- The Army recruiters in A Piece of My Heart convince Leeann and Sissy with a) tons of fancy equipment, b) gorgeous hospitals, and c) the promise that they'd have to volunteer for Vietnam––otherwise, they could work in somewhere like Germany or Hawaii if they so pleased. Riiiiiiiiiiight.
- Dragon Age: Origins: Duncan doesn't lie per se about the dangers of being a Grey Warden, but he does leave out critical details about it. Namely, the initiation rite has a good chance of killing you, and if you pass, Your Days Are Numbered. It's pretty standard practice among the Grey Wardens, who view it as an unfortunate necessity for their order. In some cases, recruits are forcibly conscripted.
- WarCraft II: The Footman's Stop Poking Me! quotes are thus; "Join the army, they said … See the world, they said … I'd rather be sailing."
- The Canadian War Museum's older Choose Your Own Adventure game Armoured Arrior (about a troop corporal of the Sherbrooke Fusiliers in the Falaise Gap), after one of your tanks becomes bogged down and C Squadron is diverted to help the Polish detachment, your tank's gunner says, "First we lose a tank, and now we lose an entire squadron. I say we join the Navy!"
- Deadlock: The Deadlock Song, an easter egg of sorts buried in the game's data files, is a humorous description of the dangers of each of the game's races through the eyes of a very disillusioned human colonist who was not told any of this by the recruiter.
If I ever get back home again,if I ever get back home again,if I ever get back home again,that recruiter's gonna die.
- Terminal Lance #28: "False Advertising". First panel: Marine grunt in combat. Second panel: Three Marines in dress uniform with ceremonial rifles, with the "The Few. The Proud." recruiting slogan across it. Third panel: Guy in fatigues standing in front of a recruiting poster with a mop. The Rant even says that "making fun of the cheesy recruiting commercials is one of the favorite pass times [sic] of Marines."
Mop guy: Well, anything seems cool if you say it like that...
- Roughnecks: Starship Troopers Chronicles: Rico and Dizzy end up on Pluto under-equiped, undermanned and under duress from swarms of killer bugs. Flash to a recruitment campaign with the idealised setting and the impression that killing bugs on Pluto would be a walk in the park.
- From The Simpsons:
Military Commandant: Meet the Eliminator. That's a 150-foot hand-over-hand crawl across a sixty-gauge hemp-jute line with a blister factor of twelve. The rope is suspended a full forty feet over a solid British acre of old-growth Connecticut Valley thorn bushes. Gentlemen, welcome to flavor country.Lisa: (worried) This wasn't in the brochure.

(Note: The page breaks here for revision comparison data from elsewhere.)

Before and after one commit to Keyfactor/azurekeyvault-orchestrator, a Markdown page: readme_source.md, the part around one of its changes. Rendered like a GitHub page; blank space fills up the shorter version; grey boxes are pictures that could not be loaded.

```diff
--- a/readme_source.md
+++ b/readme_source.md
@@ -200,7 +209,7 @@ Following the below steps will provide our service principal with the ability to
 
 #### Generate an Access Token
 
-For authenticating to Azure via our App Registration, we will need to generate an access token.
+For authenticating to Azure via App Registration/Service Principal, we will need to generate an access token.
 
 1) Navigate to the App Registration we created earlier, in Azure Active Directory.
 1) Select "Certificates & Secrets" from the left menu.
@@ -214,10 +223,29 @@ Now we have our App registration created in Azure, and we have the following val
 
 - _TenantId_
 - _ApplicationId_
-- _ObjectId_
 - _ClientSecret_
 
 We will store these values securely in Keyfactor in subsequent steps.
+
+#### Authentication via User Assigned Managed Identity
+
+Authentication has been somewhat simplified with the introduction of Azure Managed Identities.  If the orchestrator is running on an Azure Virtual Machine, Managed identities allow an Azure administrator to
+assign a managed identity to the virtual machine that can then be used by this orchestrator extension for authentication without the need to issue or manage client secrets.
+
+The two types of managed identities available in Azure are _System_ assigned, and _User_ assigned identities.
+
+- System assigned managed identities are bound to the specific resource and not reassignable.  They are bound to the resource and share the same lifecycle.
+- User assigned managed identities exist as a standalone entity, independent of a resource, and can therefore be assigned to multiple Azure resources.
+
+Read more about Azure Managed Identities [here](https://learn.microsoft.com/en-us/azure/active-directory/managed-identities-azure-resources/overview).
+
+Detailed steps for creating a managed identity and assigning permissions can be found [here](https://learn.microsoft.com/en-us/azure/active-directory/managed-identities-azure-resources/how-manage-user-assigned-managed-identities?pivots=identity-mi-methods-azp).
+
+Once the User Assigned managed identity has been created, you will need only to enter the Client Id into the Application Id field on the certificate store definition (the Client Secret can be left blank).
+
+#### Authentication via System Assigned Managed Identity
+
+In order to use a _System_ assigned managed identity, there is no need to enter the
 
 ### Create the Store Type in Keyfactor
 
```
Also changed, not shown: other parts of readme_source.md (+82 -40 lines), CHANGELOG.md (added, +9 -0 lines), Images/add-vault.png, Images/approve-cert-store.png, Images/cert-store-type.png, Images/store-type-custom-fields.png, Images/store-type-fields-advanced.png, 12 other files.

- In the Disney Wartime Cartoon Donald Gets Drafted, Donald Duck passes a series of posters on his way to the recruitment office, saying how cushy and glamorous the modern army supposedly is. Upon arriving, he goes through a humilliating health exam, and after passing is sent to march under Drill Sergeant Nasty Pete.
- When Sergeant Extreme and Major Awesome of the military visit Chris's school in Family Guy, they show a video of hot chicks and a soldier diving into a pile of money. A disclaimer quickly notes your experience may differ but it works on a good chunk of the school anyway.
- One episode of Beavis and Butt-Head involved them talking to an army recruiter for the entire episode. He showed them a recruitment video that played more like a music video, with the tagline: "We're looking for a few good headbangers."
- It happens. Let's leave it at that.
- While it might fall more under changing market realities than outright lying, one common selling point among American recruiters is that enlistment makes it easier to get a job later. Not so much these days, though.